[Opening DATASET ENTRIES section]

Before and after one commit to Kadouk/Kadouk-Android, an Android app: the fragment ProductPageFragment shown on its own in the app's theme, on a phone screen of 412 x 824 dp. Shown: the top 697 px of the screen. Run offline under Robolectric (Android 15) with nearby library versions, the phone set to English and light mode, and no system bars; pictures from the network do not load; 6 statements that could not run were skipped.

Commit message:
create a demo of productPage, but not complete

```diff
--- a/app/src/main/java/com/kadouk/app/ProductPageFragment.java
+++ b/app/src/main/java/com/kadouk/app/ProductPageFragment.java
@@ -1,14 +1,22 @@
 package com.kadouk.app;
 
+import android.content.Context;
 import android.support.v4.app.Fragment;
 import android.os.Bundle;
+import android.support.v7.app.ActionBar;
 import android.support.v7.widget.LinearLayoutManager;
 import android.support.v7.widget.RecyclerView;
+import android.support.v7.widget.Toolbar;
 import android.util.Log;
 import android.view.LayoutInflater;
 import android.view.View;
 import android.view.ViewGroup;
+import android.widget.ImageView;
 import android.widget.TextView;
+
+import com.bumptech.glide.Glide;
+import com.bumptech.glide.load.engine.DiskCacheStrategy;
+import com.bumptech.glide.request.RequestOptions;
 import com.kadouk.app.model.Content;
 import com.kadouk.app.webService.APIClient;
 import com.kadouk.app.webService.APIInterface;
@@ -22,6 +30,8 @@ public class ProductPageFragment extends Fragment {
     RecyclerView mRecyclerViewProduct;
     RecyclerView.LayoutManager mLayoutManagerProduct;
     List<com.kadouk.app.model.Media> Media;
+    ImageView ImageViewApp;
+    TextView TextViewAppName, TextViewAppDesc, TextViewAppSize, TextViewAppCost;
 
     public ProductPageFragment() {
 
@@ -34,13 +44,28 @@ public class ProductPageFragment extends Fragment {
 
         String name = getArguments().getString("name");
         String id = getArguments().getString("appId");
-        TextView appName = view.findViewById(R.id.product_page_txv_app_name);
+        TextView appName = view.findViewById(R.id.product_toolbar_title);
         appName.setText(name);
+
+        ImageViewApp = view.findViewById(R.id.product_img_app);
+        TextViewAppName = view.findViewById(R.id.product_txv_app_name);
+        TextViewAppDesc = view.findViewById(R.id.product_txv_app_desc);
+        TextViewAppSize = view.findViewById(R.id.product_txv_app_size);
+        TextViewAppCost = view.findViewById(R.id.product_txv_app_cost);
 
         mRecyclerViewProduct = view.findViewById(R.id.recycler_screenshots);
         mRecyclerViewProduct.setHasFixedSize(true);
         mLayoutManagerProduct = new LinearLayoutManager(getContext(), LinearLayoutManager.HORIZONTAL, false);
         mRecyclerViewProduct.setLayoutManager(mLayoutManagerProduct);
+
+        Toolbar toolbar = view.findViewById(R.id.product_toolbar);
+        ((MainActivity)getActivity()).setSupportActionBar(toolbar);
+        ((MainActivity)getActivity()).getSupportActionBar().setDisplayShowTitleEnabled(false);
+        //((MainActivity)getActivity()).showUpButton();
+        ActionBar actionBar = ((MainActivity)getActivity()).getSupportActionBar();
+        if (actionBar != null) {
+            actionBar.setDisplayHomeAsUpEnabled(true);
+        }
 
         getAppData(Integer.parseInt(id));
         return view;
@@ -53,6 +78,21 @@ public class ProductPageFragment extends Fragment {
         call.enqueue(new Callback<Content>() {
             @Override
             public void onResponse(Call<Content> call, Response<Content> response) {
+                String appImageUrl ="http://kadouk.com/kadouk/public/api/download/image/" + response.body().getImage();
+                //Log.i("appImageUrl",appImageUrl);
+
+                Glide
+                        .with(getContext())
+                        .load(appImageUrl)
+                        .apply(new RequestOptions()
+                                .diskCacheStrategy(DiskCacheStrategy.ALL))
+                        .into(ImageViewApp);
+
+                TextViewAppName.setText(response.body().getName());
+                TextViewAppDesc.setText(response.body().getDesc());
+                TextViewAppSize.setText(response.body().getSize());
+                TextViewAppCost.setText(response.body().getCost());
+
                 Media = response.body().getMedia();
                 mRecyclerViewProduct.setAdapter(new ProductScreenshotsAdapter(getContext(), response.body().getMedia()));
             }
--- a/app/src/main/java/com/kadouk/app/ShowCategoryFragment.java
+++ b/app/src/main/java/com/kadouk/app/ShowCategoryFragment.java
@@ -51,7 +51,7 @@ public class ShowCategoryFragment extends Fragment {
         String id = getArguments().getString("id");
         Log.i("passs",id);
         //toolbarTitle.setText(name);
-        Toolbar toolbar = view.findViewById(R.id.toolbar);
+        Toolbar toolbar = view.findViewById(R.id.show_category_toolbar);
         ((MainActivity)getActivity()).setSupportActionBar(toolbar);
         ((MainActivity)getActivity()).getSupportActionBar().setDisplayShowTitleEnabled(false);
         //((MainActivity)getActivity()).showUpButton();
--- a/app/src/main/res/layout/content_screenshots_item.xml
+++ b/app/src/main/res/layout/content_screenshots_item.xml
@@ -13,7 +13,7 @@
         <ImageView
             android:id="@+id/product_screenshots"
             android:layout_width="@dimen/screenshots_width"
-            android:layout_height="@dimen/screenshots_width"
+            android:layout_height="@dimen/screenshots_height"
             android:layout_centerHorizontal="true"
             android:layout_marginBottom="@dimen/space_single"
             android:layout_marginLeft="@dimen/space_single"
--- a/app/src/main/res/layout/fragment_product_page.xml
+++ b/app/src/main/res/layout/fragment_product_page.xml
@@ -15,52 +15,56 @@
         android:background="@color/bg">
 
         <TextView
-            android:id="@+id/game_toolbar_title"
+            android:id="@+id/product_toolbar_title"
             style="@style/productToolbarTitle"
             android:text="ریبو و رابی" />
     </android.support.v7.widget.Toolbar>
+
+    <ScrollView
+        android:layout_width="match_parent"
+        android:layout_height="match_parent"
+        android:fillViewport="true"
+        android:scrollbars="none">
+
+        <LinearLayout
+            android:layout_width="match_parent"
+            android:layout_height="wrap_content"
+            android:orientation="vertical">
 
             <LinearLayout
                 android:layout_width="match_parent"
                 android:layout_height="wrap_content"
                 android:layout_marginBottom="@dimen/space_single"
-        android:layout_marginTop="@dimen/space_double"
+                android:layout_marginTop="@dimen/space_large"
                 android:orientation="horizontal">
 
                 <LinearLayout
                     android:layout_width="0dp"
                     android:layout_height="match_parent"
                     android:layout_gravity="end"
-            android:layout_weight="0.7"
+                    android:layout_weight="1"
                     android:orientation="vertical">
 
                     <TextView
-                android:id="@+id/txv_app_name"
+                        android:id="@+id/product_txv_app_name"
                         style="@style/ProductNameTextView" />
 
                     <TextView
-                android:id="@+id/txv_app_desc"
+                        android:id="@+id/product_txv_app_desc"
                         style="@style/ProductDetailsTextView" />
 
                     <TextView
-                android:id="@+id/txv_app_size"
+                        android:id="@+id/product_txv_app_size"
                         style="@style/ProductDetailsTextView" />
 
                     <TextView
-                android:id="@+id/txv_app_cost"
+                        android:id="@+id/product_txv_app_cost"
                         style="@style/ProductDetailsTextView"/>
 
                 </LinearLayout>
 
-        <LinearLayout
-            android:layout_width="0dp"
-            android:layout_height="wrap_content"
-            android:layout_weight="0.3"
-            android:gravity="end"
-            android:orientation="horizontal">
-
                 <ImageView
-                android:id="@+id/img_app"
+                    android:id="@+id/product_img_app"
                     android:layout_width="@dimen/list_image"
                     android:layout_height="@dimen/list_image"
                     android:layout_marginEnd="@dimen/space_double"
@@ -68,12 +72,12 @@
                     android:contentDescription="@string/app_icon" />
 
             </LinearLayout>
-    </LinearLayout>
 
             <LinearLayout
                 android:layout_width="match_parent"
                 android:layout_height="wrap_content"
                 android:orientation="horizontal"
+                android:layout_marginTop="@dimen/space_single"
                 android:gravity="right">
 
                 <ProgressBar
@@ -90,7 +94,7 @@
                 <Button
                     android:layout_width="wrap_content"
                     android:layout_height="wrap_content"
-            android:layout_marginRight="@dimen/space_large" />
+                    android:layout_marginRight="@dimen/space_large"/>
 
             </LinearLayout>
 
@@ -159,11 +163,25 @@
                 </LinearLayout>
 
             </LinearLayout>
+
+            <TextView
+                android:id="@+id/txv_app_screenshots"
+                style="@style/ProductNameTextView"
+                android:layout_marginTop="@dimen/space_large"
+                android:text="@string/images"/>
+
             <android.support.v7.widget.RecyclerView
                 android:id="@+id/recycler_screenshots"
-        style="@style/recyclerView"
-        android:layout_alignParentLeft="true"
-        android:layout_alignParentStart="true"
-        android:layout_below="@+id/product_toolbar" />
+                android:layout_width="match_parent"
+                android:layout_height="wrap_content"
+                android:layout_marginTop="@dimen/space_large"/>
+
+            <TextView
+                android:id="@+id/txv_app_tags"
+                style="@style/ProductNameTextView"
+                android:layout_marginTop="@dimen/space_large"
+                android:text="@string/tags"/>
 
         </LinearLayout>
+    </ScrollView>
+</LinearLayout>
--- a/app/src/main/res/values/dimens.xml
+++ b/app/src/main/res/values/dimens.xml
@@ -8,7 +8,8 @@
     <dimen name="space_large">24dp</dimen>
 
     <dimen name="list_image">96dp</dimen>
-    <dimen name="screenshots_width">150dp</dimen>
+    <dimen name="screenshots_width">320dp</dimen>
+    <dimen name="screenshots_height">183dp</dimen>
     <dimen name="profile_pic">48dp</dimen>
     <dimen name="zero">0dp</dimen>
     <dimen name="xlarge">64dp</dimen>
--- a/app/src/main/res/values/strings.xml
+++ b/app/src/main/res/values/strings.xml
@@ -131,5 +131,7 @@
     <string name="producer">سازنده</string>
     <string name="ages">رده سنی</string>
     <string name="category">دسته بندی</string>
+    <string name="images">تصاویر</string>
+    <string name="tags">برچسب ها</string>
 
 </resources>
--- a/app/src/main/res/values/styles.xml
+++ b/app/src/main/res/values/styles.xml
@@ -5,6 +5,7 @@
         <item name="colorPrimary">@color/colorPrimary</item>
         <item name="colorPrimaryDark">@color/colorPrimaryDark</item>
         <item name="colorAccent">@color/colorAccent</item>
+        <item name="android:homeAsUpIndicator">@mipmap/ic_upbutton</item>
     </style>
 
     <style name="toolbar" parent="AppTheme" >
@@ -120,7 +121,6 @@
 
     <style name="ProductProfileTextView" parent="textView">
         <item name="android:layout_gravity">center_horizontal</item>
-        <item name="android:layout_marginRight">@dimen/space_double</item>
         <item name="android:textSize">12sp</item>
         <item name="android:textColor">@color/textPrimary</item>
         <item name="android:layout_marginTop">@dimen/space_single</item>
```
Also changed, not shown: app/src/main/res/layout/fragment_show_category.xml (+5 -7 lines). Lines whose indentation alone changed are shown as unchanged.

[Closing DATASET ENTRIES section]
[Opening DATASET ENTRIES section]

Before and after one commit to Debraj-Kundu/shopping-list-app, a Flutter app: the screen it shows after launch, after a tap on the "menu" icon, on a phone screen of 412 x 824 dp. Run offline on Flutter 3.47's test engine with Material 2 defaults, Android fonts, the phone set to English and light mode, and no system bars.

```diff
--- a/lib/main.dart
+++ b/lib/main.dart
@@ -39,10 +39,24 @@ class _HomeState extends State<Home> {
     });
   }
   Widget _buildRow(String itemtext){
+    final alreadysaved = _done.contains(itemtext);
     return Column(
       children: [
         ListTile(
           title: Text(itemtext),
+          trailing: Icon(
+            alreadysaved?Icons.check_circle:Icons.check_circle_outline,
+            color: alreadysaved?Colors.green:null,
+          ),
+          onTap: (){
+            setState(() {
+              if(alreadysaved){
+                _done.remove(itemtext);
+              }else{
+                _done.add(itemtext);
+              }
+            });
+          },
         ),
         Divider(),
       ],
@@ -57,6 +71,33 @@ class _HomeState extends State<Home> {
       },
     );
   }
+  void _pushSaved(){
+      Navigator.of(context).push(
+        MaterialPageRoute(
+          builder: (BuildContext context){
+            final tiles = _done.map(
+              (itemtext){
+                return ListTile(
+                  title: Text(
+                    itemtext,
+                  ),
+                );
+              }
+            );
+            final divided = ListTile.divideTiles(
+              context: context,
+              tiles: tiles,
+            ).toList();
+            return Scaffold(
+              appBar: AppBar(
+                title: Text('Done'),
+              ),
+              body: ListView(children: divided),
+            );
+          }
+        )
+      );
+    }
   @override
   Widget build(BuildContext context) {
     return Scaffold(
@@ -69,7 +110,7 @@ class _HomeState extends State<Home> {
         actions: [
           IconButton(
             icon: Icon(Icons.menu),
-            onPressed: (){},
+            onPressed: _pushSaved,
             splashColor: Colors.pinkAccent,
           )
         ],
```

[Closing DATASET ENTRIES section]
[Opening DATASET ENTRIES section]

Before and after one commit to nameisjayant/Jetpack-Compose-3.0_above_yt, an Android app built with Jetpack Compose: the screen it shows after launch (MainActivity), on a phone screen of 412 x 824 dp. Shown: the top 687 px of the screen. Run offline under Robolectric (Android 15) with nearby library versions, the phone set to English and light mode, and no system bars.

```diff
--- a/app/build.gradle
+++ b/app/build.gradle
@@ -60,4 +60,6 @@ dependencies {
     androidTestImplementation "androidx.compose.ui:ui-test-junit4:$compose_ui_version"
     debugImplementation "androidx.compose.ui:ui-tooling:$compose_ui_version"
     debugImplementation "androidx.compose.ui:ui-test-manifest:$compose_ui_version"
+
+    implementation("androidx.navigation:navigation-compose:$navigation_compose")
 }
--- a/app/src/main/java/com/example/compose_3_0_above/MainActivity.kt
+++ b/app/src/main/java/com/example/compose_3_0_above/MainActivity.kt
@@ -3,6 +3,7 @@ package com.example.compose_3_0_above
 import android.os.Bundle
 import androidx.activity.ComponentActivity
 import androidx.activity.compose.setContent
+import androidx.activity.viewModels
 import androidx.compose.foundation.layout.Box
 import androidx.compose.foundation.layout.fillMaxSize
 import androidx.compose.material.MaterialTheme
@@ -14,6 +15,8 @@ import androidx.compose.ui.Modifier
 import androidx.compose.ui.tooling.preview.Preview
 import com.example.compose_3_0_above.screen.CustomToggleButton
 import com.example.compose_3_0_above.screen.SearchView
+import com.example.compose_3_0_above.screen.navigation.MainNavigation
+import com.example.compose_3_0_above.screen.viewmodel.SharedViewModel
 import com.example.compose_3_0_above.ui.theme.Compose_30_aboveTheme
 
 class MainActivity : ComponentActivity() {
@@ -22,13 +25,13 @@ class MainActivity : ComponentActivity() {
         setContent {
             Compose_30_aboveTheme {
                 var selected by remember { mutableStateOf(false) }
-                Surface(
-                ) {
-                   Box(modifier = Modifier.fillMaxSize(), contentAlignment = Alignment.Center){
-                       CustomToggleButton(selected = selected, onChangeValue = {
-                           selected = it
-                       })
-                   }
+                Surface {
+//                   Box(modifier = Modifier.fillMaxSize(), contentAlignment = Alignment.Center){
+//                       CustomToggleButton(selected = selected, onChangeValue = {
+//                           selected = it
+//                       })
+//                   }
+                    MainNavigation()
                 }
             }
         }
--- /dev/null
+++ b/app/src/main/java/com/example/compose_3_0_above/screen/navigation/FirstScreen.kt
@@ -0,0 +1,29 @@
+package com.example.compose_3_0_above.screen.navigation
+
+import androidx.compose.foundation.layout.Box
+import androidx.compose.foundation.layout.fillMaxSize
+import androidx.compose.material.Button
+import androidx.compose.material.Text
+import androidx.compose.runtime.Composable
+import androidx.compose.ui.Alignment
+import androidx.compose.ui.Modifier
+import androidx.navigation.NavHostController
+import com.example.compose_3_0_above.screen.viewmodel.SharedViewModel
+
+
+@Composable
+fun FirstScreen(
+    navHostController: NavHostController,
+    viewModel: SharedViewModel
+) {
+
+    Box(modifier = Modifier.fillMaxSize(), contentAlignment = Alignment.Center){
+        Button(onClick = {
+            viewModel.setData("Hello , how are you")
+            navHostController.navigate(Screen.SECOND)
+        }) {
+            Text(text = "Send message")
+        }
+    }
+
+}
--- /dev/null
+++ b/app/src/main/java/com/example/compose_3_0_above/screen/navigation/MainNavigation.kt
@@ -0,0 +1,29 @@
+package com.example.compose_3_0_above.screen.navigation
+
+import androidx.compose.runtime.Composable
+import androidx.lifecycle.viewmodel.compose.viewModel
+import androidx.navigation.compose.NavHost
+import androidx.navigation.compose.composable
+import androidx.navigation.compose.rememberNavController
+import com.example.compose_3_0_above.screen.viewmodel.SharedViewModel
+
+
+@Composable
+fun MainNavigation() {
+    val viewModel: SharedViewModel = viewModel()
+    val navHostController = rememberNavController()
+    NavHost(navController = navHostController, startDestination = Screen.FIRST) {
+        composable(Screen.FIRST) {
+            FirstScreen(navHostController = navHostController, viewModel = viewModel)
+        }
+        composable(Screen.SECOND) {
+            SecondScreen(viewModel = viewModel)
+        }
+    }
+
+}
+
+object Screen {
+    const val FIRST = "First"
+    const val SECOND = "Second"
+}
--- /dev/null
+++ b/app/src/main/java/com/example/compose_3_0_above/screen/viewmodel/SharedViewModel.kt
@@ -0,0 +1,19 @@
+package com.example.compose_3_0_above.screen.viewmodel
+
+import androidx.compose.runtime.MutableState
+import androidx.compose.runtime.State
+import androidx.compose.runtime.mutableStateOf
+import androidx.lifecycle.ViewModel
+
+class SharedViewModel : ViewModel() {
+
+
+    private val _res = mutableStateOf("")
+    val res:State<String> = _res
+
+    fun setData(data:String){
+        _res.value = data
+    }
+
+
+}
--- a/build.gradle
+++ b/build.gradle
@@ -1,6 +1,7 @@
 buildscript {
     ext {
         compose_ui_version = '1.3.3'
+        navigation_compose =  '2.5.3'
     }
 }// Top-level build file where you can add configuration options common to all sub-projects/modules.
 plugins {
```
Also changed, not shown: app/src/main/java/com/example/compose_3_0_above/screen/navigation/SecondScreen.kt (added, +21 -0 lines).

[Closing DATASET ENTRIES section]

## DESCRIPTION OF THE TASK
Go through the data and gather every line that holds "class".

## RESULT BELOW
@@ -22,6 +30,8 @@ public class ProductPageFragment extends Fragment {
@@ -34,13 +44,28 @@ public class ProductPageFragment extends Fragment {
@@ -53,6 +78,21 @@ public class ProductPageFragment extends Fragment {
@@ -51,7 +51,7 @@ public class ShowCategoryFragment extends Fragment {
@@ -39,10 +39,24 @@ class _HomeState extends State<Home> {
@@ -57,6 +71,33 @@ class _HomeState extends State<Home> {
@@ -69,7 +110,7 @@ class _HomeState extends State<Home> {
 class MainActivity : ComponentActivity() {
@@ -22,13 +25,13 @@ class MainActivity : ComponentActivity() {
+class SharedViewModel : ViewModel() {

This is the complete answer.